Like A Girl

The gym is a magical place full of eavesdropping, and awkward encounters that include getting hit on, loud grunting noises, and stinky-sweaty bodies. I have started a new routine, working out at 6 a.m.. I am on a quest to become a morning person.

My particular gym has a large older male population. Picture this.

It is 6 a.m., barely awake, pedaling away on my elliptical (slowly-it’s early and I am not with the program), my mind is wandering and I couldn’t help but listen to the background noise. A group of old men who clearly frequent the gym at this time are in the midst of their morning social hour. They kinda sound like clucking hens.

My back was facing them so all I could do was listen and imagine what it actually looked like.

Most of their conversation I couldn’t hear clearly. Then I heard the phrase, “Ah Man. Don’t be such a girl.” Immediately I was shocked into complete awake mode. Like someone had taken charged paddles to my chest to revive me.

Part of me thought it was irony at its finest, considering I was the only woman in the gym and actually working out. The two engaged in conversation were standing around their machines jabbering away. Then I thought, I really cannot stand that phrase. In fact my whole life I have never liked that phrase. Since I was now more awake and capable of thinking actual thoughts I asked myself, Why do we say that?. Because its not just men who use that phrase, its women too. If I’m being really honest, I have even caught myself saying it. The phrases “Like a girl” or “Don’t be such a girl” are so engrained in our culture that someone who NEVER liked it in the first place still catches herself using it. Like an automatic reflex.

My mind was reeling at 6 a.m. (this is a whole new experience) and I realized how completely messed up that is. I began to think of all the similar phrases I have heard in my life:

  • Don’t be such a girl.
  • You run like a girl. (I find this particularly infuriating because I was a sprinter and a pretty good one.)
  • You throw like a girl. (Also infuriating because I played softball.)
  • Are you going to cry like a girl?
  • She deserved it. (In response to a woman being sexually harassed or raped because of how she was dressed.)
  • I don’t want to have a girl. (In response to the possibility of having a baby girl.)

As children we are taught, “Sticks and stones will break my bones. But words will never harm me.”

Here’s the thing, words are powerful. They hold meaning. The language we use, the way we talk about things is a direct reflection of our culture. So why are we still using words that shame girls and women? Why is someone like me using it automatically?

It is moments like this that make me realize just how far we have to go. And I wonder am I the only one who is deeply struck by this? Why aren’t more people talking about this?

The universe has a funny way of timing things because today on my Facebook feed I saw this post from Girl Up:

When did the phrase “like a girl” become an insult? Love this campaign from Always that seeks to redefine #LikeAGirl to mean something strong and powerful. Watch

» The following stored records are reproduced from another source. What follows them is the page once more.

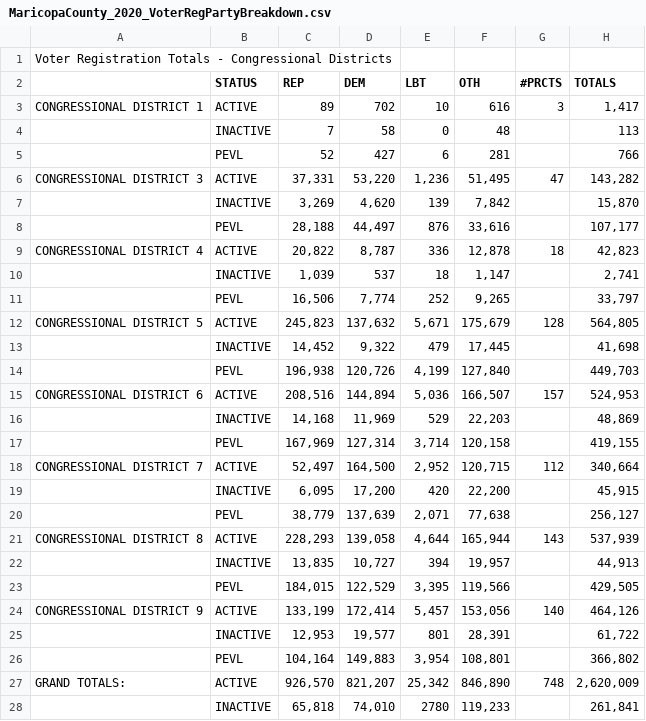
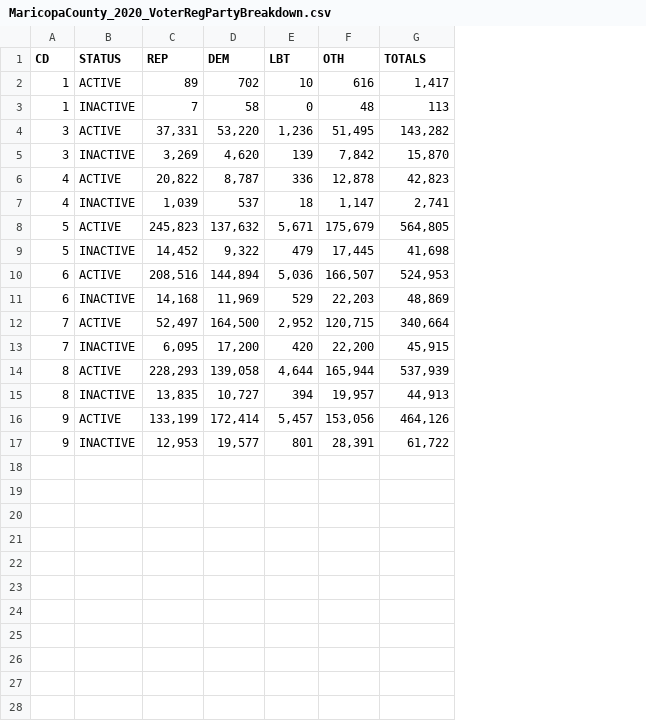
Before and after one commit to westerleyy/maricopa_az, a CSV file: MaricopaCounty_2020_VoterRegPartyBreakdown.csv, drawn as a sheet; only a part is shown; removed rows and columns are numbered as before the commit, all else as after; the diff covers the shown part only; the diff names each change by its address in the sheet, - before the commit and + after, or states it on an @@ line.

```diff
--- a/MaricopaCounty_2020_VoterRegPartyBreakdown.csv
+++ b/MaricopaCounty_2020_VoterRegPartyBreakdown.csv
-column A, row 3: CONGRESSIONAL DISTRICT 1; row 6: CONGRESSIONAL DISTRICT 3; row 9: CONGRESSIONAL DISTRICT 4; row 12: CONGRESSIONAL DISTRICT 5; row 15: CONGRESSIONAL DISTRICT 6; row 18: CONGRESSIONAL DISTRICT 7; row 21: CONGRESSIONAL DISTRICT 8; row 24: CONGRESSIONAL DISTRICT 9
+column A (CD), rows 2-17: 1 | 1 | 3 | 3 | 4 | 4 | 5 | 5 | 6 | 6 | 7 | 7 | 8 | 8 | 9 | 9
-column G (#PRCTS), row 3: 3; row 6: 47; row 9: 18; row 12: 128; row 15: 157; row 18: 112; row 21: 143; row 24: 140
-row 1: Voter Registration Totals - Congressional Districts
-row 5:  | PEVL | 52 | 427 | 6 | 281 |  | 766
-row 8:  | PEVL | 28,188 | 44,497 | 876 | 33,616 |  | 107,177
-row 11:  | PEVL | 16,506 | 7,774 | 252 | 9,265 |  | 33,797
-row 14:  | PEVL | 196,938 | 120,726 | 4,199 | 127,840 |  | 449,703
-row 17:  | PEVL | 167,969 | 127,314 | 3,714 | 120,158 |  | 419,155
-row 20:  | PEVL | 38,779 | 137,639 | 2,071 | 77,638 |  | 256,127
-row 23:  | PEVL | 184,015 | 122,529 | 3,395 | 119,566 |  | 429,505
-row 26:  | PEVL | 104,164 | 149,883 | 3,954 | 108,801 |  | 366,802
-row 27: GRAND TOTALS: | ACTIVE | 926,570 | 821,207 | 25,342 | 846,890 | 748 | 2,620,009
-row 28:  | INACTIVE | 65,818 | 74,010 | 2780 | 119,233 |  | 261,841
```
Also changed, not shown: 1 removed row elsewhere in this file, 13 other files.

I haven’t reached my goal of raising $30,000 yet to benefit the Women’s Center of Greater Lansing and Michigan Food and Farming Systems. I REFUSE to give up. We need more people empowering girls and women. We need more people investing in organizations that remove barriers so dreams are achievable.

I am making a commitment to delete the “Like a girl” or “Don’t be such a girl” mentality from my vocabulary. If for no other reason than I am a girl. I owe it to myself to use language that empowers me and those around me.

Make a $30 Empowerment Investment and help me change the conversation around girls and women.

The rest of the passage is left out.